Front-end code edit data:
>>>>>

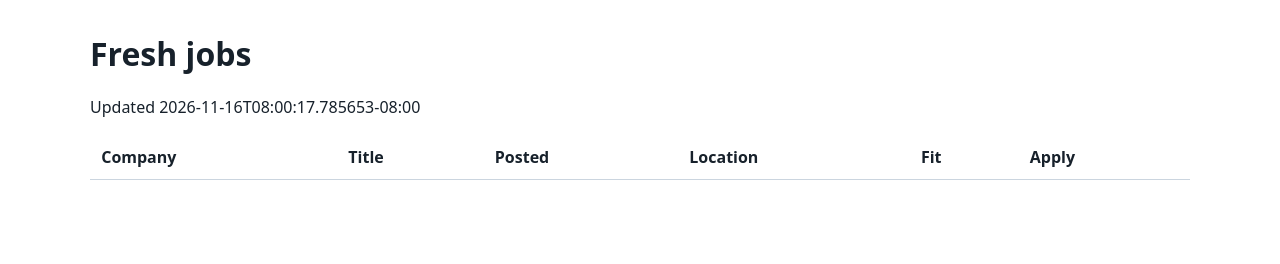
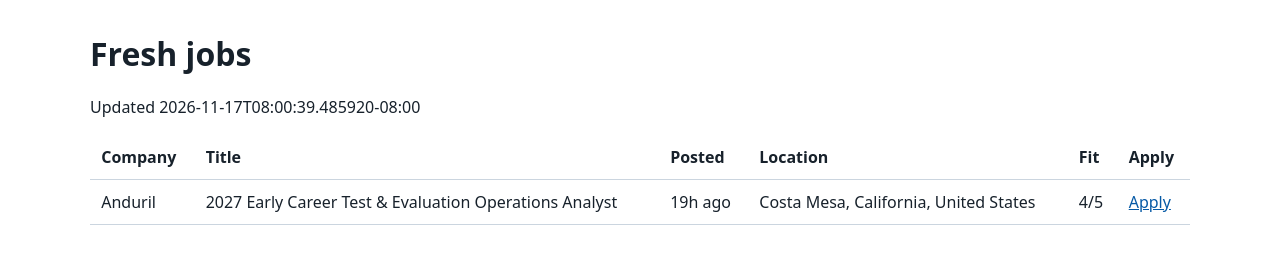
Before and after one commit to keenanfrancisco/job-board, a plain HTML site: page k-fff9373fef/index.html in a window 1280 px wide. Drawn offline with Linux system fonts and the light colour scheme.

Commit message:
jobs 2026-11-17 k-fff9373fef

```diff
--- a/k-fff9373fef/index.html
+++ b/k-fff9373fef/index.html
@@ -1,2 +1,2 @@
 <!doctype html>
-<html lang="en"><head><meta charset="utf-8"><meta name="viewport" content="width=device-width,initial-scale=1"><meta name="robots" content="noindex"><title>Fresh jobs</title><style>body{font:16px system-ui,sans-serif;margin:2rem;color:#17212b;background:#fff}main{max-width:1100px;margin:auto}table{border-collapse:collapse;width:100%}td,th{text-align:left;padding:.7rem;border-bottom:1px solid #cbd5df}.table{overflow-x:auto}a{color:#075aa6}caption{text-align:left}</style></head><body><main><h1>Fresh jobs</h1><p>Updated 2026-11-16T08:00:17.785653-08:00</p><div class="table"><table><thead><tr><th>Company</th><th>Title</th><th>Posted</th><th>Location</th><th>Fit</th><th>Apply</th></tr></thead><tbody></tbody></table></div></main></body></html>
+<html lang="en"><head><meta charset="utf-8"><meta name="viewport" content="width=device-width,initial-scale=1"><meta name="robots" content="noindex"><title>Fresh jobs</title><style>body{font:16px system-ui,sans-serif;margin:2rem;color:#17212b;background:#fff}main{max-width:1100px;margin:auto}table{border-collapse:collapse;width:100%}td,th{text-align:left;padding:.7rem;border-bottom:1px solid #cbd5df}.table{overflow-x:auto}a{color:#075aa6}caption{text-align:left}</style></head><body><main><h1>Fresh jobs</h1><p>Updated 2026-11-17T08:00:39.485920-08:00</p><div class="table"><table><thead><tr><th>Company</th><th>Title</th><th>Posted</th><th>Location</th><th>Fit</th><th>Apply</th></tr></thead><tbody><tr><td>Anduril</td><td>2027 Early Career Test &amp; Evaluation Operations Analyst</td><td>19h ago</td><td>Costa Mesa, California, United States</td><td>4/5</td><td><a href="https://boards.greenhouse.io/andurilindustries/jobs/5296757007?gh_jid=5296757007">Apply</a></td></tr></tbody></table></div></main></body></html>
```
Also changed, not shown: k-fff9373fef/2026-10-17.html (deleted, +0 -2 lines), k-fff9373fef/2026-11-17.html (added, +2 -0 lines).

<<<<<
>>>>>

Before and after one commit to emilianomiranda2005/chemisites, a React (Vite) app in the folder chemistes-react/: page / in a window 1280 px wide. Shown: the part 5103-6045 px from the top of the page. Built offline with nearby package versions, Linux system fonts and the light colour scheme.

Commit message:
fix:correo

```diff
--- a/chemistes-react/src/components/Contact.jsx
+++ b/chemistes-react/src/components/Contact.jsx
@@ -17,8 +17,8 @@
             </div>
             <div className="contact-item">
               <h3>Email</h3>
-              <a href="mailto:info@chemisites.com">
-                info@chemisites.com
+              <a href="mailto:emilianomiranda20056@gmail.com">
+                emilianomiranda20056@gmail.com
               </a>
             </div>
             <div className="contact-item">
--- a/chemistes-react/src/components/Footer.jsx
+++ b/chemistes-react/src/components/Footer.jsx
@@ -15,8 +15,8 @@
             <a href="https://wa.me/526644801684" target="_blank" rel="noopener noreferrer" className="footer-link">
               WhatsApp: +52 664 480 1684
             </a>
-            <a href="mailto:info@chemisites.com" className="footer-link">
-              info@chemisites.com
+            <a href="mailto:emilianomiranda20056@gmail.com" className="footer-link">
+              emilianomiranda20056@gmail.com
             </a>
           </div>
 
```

<<<<<
>>>>>

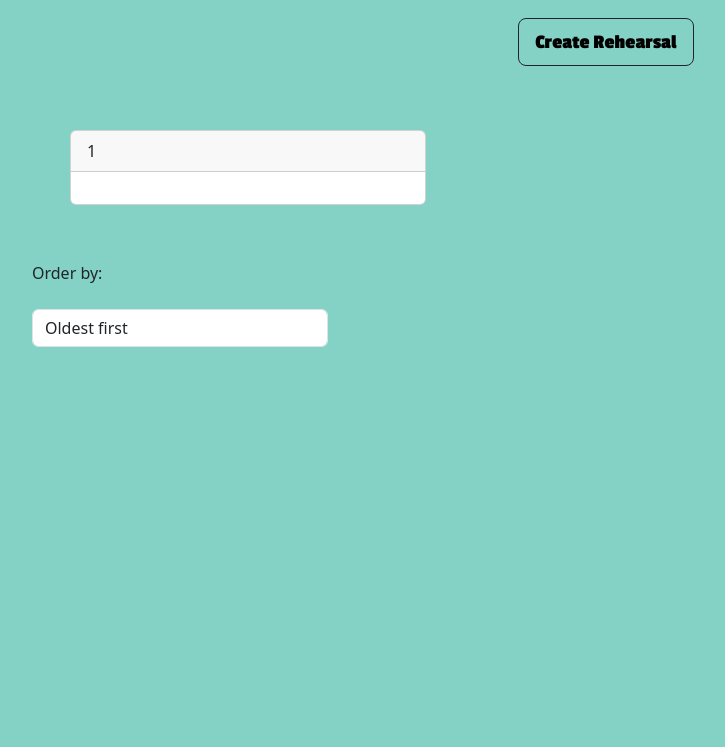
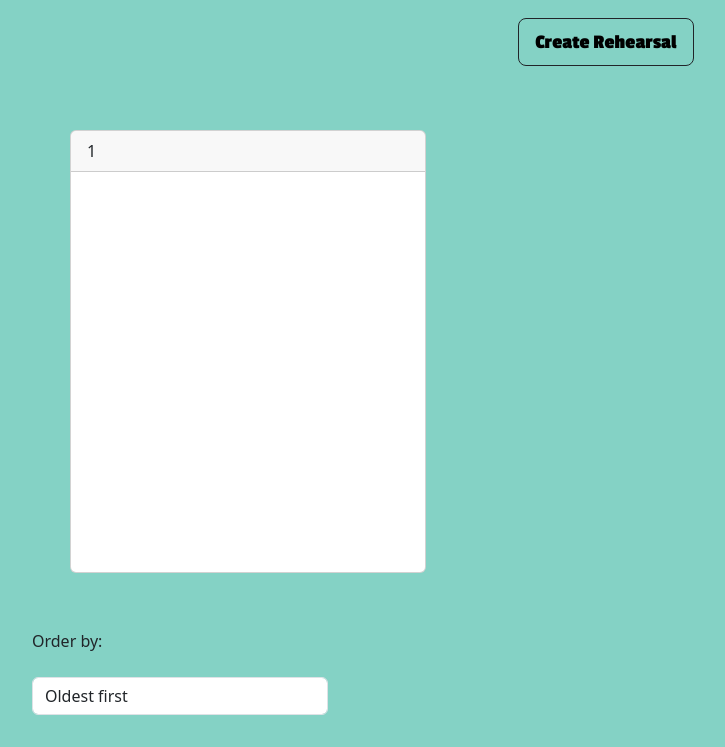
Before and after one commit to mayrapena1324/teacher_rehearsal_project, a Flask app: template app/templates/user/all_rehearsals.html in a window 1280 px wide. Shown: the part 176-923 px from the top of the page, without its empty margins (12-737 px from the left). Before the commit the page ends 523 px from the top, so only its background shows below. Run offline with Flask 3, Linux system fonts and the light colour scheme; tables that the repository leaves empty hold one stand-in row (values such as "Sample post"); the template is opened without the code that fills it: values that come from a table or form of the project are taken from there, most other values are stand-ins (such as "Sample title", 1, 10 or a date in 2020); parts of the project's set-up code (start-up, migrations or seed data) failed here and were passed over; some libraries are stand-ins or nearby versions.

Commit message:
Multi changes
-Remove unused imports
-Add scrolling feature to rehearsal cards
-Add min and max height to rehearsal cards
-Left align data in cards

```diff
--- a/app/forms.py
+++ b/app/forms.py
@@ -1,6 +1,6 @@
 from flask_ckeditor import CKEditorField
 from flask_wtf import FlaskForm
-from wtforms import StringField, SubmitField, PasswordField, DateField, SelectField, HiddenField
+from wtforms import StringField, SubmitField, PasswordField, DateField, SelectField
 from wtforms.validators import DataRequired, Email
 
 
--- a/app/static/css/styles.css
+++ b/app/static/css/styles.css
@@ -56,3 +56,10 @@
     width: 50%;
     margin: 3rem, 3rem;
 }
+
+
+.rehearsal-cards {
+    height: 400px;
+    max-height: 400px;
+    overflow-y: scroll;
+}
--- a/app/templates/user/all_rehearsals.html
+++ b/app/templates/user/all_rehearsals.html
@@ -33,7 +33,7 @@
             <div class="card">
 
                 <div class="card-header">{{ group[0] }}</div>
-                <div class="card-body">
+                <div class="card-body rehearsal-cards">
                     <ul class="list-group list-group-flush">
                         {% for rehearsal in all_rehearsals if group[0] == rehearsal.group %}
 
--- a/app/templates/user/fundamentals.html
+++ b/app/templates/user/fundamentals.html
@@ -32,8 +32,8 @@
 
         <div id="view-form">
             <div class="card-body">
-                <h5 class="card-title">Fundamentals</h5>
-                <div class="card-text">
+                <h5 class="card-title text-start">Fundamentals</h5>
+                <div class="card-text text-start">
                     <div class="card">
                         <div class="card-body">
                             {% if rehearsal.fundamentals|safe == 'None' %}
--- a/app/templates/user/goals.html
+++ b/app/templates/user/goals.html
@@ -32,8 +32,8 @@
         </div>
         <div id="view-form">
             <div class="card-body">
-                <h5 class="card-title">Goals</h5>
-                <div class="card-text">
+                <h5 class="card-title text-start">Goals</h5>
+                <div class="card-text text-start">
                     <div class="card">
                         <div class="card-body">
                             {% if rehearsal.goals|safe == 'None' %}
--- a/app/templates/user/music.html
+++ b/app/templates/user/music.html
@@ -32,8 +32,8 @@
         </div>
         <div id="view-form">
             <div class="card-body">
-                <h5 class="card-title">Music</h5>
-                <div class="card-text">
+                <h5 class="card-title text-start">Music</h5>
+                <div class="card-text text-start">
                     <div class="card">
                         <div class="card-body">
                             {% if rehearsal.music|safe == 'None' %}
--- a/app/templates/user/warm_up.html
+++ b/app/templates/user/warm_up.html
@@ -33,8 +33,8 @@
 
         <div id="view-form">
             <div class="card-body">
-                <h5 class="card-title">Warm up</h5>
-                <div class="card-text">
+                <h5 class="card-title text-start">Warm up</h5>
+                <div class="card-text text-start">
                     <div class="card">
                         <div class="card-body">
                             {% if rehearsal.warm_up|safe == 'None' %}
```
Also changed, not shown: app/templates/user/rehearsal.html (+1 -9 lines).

<<<<<

Work instruction: Tally the lines of the entries that include the word "gmail" and give only the total.

Solution to this problem: 4